• _Available records_
++++++++++

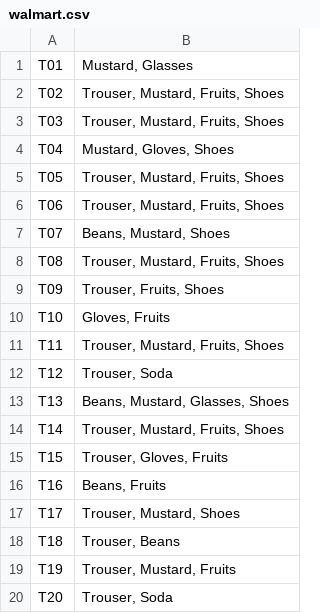
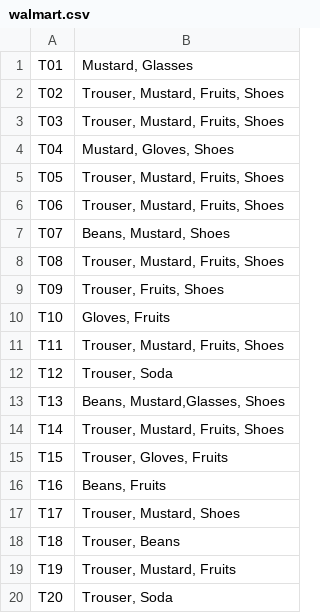
Before and after one commit to Deerajkumar-vs/Datamining_midproject, a CSV file: walmart.csv, drawn as a sheet.

```diff
--- a/walmart.csv
+++ b/walmart.csv
@@ -12,3 +12,3 @@ T11,"Trouser, Mustard, Fruits, Shoes"
 T12,"Trouser, Soda"
-T13,"Beans, Mustard, Glasses, Shoes"
+T13,"Beans, Mustard,Glasses, Shoes"
 T14,"Trouser, Mustard, Fruits, Shoes"
```
Also changed, not shown: burlington.csv, costco.csv, 2 other files.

++++++++++

Scan the entries above for the string "Beans" and copy each line containing it.

-T13,"Beans, Mustard, Glasses, Shoes"
+T13,"Beans, Mustard,Glasses, Shoes"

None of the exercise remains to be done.